Hot on the heels of the Hida folk museum we hop on a train to the quiet little town of Hida Furukawa.
The historic, canal-lined streets, temples and museums of Hida-Furukawa are less crowded than Takayama and the town has a wonderful calming feel, due to small canals full of carp that flow through the streets.
The Seto River and the townscape of white-walled warehouses makes Hida Furukawa a pretty sightseeing spot.
Delicate bamboo water features add a gentle watery calm and a constant ‘boc boc’.
The old streets remain intact, quaint and quiet. Allowing for a peaceful stroll to soak up the atmosphere.
In the old town white walled warehouses sit alongside adorable tiny little canals.
Furukawa, like nearby Takayama, became prosperous in the Edo Period due to the rich timber resources of the surrounding mountains which include cedar, cypress bamboo and pine.
With good water, good rice, and good food, Hida is deeply rooted to sake production in terms of culture, history, industry, and festivals.
This is evidenced by a plethora of Sake breweries and associated paraphernalia.
My favourite cheeky deity, tanuki – the raccoon dog, pops up yet again with his jaunty hat and angled, expressive little face.
Below colourful adverts for Sake and a brewery displays its Sugidama, a distinctive cedar ball.
Sake makers would hang up a fresh green sugidama in November or December, right after they pressed sake made from the new rice harvest.
Customers knew that a few months later, when the sugidama turned completely brown, the sake was ready to drink.

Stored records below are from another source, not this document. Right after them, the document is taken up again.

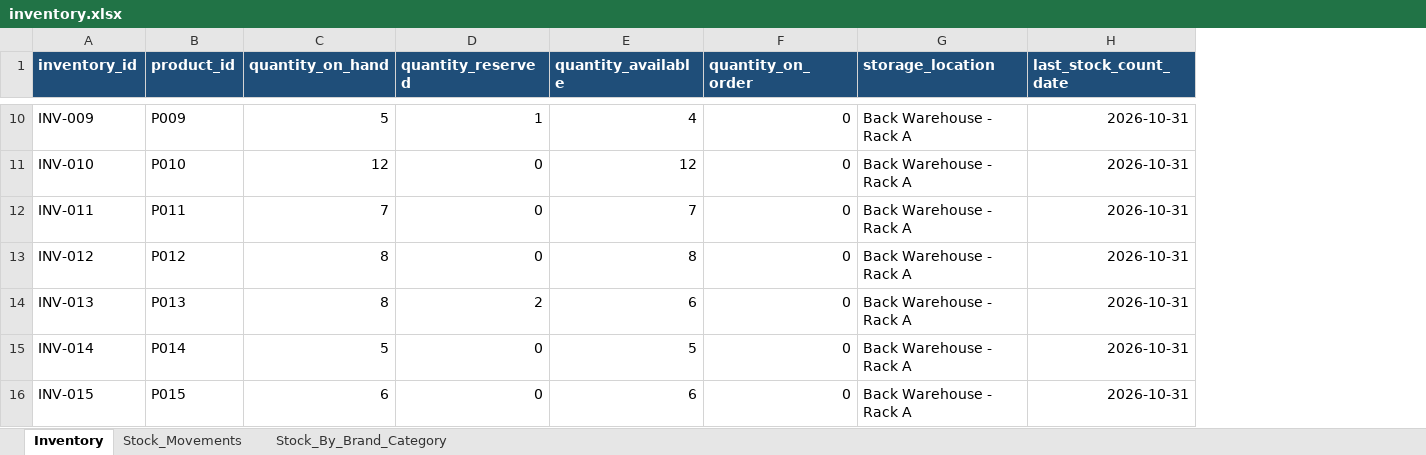
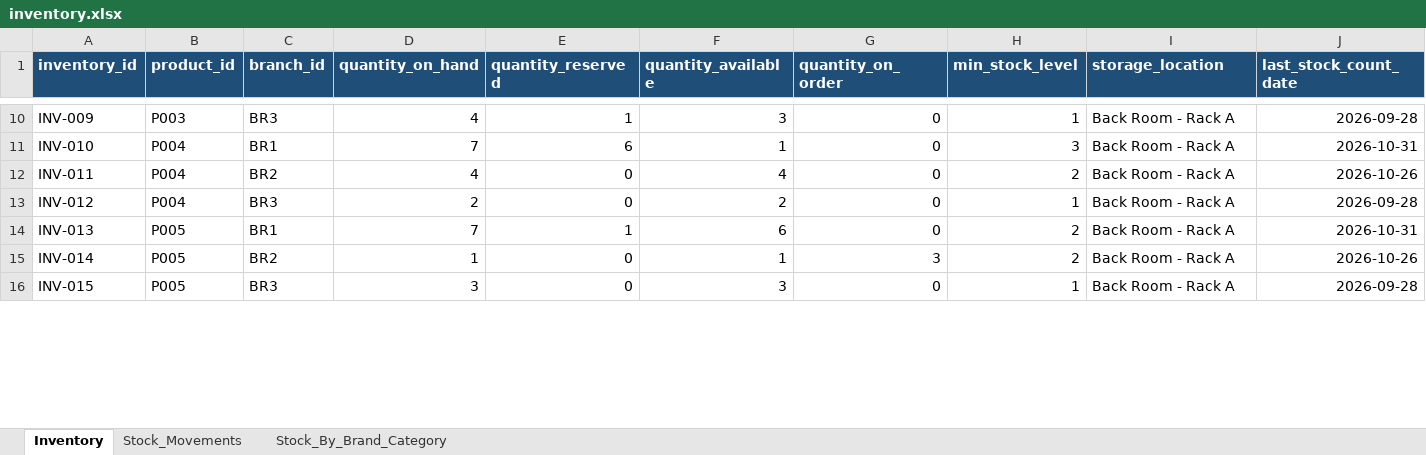
Before and after one commit to missshlomiYefet/inventory-dashboard, an Excel workbook: data/inventory.xlsx, sheet Inventory, drawn as a sheet; only a part is shown, gaps mark what is left out; values as stored, in another font and other column widths than the file's, no borders; addresses are those after the commit; the diff covers the shown part only; the diff names each change by its address in the sheet, - before the commit and + after, or states it on an @@ line.

Commit message:
Add inventory dashboard, branches data and updated docs

```diff
--- a/data/inventory.xlsx (sheet Inventory)
+++ b/data/inventory.xlsx (sheet Inventory)
+column C (branch_id), rows 10-16: BR3 | BR1 | BR2 | BR3 | BR1 | BR2 | BR3
+column H (min_stock_level), rows 10-16: 1 | 3 | 2 | 1 | 2 | 2 | 1
-B10 (product_id): P009
+B10 (product_id): P003
-D10 (quantity_on_hand): 5
+D10 (quantity_on_hand): 4
-F10 (quantity_available): 4
+F10 (quantity_available): 3
-I10:I16 (storage_location): Back Warehouse - Rack A
+I10:I16 (storage_location): Back Room - Rack A
-J10 (last_stock_count_date): 2026-10-31
+J10 (last_stock_count_date): 2026-09-28
-B11 (product_id): P010
+B11 (product_id): P004
-D11 (quantity_on_hand): 12
+D11 (quantity_on_hand): 7
-E11 (quantity_reserved): 0
+E11 (quantity_reserved): 6
-F11 (quantity_available): 12
+F11 (quantity_available): 1
-B12 (product_id): P011
+B12 (product_id): P004
-D12 (quantity_on_hand): 7
+D12 (quantity_on_hand): 4
-F12 (quantity_available): 7
+F12 (quantity_available): 4
-J12 (last_stock_count_date): 2026-10-31
+J12 (last_stock_count_date): 2026-10-26
-B13 (product_id): P012
+B13 (product_id): P004
-D13 (quantity_on_hand): 8
+D13 (quantity_on_hand): 2
-F13 (quantity_available): 8
+F13 (quantity_available): 2
-J13 (last_stock_count_date): 2026-10-31
+J13 (last_stock_count_date): 2026-09-28
-B14 (product_id): P013
+B14 (product_id): P005
-D14 (quantity_on_hand): 8
+D14 (quantity_on_hand): 7
-E14 (quantity_reserved): 2
+E14 (quantity_reserved): 1
-B15 (product_id): P014
+B15 (product_id): P005
-D15 (quantity_on_hand): 5
+D15 (quantity_on_hand): 1
-F15 (quantity_available): 5
+F15 (quantity_available): 1
-G15 (quantity_on_order): 0
+G15 (quantity_on_order): 3
-J15 (last_stock_count_date): 2026-10-31
+J15 (last_stock_count_date): 2026-10-26
-B16 (product_id): P015
+B16 (product_id): P005
-D16 (quantity_on_hand): 6
+D16 (quantity_on_hand): 3
-F16 (quantity_available): 6
+F16 (quantity_available): 3
-J16 (last_stock_count_date): 2026-10-31
+J16 (last_stock_count_date): 2026-09-28
```
Also changed, not shown: 132 added rows and 287 edited cells elsewhere in this sheet, sheet Stock_Movements, sheet Stock_By_Brand_Category, data/customers.xlsx, data/orders.xlsx, 14 other files.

It would appear that this brewery’s booze is ready to drink!